A business plan ideally comprises three elements: description of the business model, the marketing strategy and financial projections. It includes informative sections, specifically the executive summary, business description (products and services), marketing plan, industry analysis (competitor analysis), build-out plan, internal analysis, operations plan, leadership structure or introduction of management, and financial projections — discussion of financial concern and projection of results. The opening page is the executive summary. It can be an intense abstract or a detailed but precise marketing tool to draw interest in the plan. The business plan is an informational document intended to factually showcase the company’s operations, goals and potential.
According to Sean Kerner from Tech Republic, the format of a business proposal depends on whether it solicited or unsolicited (See reference 1). A solicited proposal and in response to an RFP should take the format called for in the RFP. Usually, this entails a quick description of the services and products offered by your business and clearly showing their relevance to the goals of the RFP, a replication of the scope of work, response to specific questions raised in the RFP and a quotation detailing materials, equipment, labor, delivery and other basics of the project outlay. An unsolicited business proposal may or may not take the same format. The intention is to create and develop a business opportunity, and so it is advisable to follow the same format or any other that is popular with the industry or business. Be keen to address all the questions that the potential client might have. With an unsolicited proposal, it is up to you to decide the structure. Whichever format you choose, ensure that the proposal is professional, highlights key areas of interest, presents a value proposition, is thoroughly researched and loaded with facts and with a call to action.
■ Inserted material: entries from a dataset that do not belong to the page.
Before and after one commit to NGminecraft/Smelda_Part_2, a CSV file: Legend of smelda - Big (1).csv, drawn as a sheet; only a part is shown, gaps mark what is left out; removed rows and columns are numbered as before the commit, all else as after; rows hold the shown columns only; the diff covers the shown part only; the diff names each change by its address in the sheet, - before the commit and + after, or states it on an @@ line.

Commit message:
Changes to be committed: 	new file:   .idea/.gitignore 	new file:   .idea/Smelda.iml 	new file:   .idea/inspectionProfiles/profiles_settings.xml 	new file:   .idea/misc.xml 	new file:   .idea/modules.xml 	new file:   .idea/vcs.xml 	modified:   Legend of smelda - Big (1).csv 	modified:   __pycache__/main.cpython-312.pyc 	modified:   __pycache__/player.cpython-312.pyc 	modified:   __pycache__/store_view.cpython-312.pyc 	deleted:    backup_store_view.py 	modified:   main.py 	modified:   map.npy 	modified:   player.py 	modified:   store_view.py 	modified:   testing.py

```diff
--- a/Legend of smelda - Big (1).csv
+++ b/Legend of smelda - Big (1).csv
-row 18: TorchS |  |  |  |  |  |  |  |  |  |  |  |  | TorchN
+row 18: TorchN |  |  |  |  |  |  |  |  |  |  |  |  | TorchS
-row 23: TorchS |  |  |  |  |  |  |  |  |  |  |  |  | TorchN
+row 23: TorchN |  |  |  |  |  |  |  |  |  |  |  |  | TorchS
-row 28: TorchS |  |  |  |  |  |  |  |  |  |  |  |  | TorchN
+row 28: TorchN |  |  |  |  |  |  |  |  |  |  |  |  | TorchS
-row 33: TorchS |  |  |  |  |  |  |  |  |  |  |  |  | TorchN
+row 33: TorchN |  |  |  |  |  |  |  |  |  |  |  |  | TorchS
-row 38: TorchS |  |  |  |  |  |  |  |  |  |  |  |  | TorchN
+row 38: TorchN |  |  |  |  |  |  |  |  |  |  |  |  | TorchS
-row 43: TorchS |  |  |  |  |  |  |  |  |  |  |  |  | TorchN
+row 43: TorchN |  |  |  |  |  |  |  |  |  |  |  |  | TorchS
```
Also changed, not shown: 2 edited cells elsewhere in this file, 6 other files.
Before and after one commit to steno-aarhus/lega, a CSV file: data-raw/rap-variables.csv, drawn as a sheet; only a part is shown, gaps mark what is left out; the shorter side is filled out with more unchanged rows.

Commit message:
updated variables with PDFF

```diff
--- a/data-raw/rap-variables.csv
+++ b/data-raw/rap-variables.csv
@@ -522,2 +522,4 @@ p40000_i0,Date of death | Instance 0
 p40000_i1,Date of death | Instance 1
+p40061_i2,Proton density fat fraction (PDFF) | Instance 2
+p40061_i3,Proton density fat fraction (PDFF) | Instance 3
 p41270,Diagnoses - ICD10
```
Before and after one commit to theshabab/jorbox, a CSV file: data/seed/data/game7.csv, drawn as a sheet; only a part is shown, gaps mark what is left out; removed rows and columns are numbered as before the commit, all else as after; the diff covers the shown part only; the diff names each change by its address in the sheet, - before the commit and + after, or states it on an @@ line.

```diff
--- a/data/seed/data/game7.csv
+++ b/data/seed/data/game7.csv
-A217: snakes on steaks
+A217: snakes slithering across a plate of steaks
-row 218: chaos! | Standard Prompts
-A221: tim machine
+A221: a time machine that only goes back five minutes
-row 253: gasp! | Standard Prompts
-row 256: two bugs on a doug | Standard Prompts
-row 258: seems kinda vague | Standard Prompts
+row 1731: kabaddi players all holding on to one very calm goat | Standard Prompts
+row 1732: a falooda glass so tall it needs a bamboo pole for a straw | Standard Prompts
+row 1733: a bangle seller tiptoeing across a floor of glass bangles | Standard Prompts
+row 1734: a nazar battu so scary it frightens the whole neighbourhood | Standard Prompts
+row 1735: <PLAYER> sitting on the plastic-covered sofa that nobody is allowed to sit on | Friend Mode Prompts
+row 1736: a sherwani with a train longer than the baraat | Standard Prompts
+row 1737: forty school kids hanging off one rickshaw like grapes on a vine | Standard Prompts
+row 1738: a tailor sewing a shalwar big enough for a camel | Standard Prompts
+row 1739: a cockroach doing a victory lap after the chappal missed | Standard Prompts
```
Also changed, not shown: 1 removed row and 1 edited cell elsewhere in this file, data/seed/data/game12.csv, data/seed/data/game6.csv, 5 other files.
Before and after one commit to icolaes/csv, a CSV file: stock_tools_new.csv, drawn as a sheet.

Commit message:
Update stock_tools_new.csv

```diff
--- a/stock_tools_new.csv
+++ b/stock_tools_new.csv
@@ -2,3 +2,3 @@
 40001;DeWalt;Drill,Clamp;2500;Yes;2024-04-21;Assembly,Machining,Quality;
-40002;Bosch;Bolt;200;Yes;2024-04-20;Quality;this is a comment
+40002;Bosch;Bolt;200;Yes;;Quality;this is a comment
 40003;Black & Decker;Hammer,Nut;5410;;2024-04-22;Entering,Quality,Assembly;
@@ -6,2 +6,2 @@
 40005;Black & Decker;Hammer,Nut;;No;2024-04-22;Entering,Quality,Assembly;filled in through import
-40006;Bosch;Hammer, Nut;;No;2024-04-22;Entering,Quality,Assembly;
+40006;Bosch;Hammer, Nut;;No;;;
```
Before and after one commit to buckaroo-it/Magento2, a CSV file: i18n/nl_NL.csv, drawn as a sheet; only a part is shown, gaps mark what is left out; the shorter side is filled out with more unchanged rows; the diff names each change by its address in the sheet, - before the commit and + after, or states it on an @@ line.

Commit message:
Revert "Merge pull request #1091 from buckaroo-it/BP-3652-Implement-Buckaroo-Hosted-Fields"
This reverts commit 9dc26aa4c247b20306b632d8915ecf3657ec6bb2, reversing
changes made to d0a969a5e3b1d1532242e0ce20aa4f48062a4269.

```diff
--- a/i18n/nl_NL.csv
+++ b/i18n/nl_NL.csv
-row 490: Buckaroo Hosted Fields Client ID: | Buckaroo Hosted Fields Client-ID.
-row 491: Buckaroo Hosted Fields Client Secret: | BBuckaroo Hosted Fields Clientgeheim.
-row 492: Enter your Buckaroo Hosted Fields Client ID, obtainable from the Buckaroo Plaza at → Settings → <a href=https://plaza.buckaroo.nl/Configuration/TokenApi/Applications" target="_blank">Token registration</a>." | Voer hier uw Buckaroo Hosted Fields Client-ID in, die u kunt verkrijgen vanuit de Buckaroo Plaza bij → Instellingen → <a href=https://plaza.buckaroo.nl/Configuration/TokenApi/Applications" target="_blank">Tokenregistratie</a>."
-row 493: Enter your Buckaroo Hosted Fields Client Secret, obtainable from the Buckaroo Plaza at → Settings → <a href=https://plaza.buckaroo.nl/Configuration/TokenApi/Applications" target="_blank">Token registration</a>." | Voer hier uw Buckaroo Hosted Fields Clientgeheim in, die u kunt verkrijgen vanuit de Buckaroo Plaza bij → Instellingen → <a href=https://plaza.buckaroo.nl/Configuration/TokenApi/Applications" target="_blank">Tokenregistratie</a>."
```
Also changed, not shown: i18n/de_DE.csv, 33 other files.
A business plan is required for two main reasons. It clearly defines the scope of the business and in the process clarifies your thinking as the proprietor of the business. It offers you information that had not been considered previously. Simply put, it documents the vision of the business and how it will be achieved. This guides the business towards a practical strategy to guide the business for the time-frame enclosed by the plan. It is the blueprint to success of the business. It outlines strategies for converting the ideas into core competencies. It also presents the financial projections of starting and operating the business as well as estimation of revenue generation from business activities. Secondly, it offers comprehensive business information for use by potential investors and employees, suppliers, accountants, attorneys and other stakeholders. The primary function for a business plan is to record and pass on information.
A business plan is also used to raise funds in form of a business loan, venture capitalist, angel investors or incubation. When approaching these money lenders you must present a thoroughly researched and realistic business plan. The investors need to be sure that you are confident and truthful about the market statistics and financial projections indicated in the report. A business plan should be as truthful as possible because it is the blueprint and vision of the company. It provides a checklist of whether the objectives of the business are on track. According to experts, a professional business plan requires about six weeks of in-depth research and preparation. It is not possible to whip one a day before your appointment with investors.
The reason for a business proposal can be well explained based on the type of the proposal. There are two major types of business proposals: invited and non-invited. An invited proposal is submitted in response to an advertisement from the buyer or client. For instance, organization and government agencies wanting to purchases services and products from private suppliers invite contractors to place their bids. Alternatively, some businesses ask for Request for Proposals (RFP) from a selection of suppliers that they willing to consider as a prospective partner. In each case, the business is competing against other bidders. It is in the interest of your business to present a competitive and compelling business proposal.
Non-invited or unsolicited proposals are submitted to potential clients even when they have not requested for one. In this scenario, you give suggestions to the company or organization to purchase services or products in return for funds. For instance, you can tender a proposal to develop an app for an organization or training services for its staff. The most important thing in both cases is to come up with well researched offer to convince buyers. A business proposal is limited to the scope of the specific project or need. In addition, it has a specific audience. The primary function for a proposal is to solicit or grow a business opportunity.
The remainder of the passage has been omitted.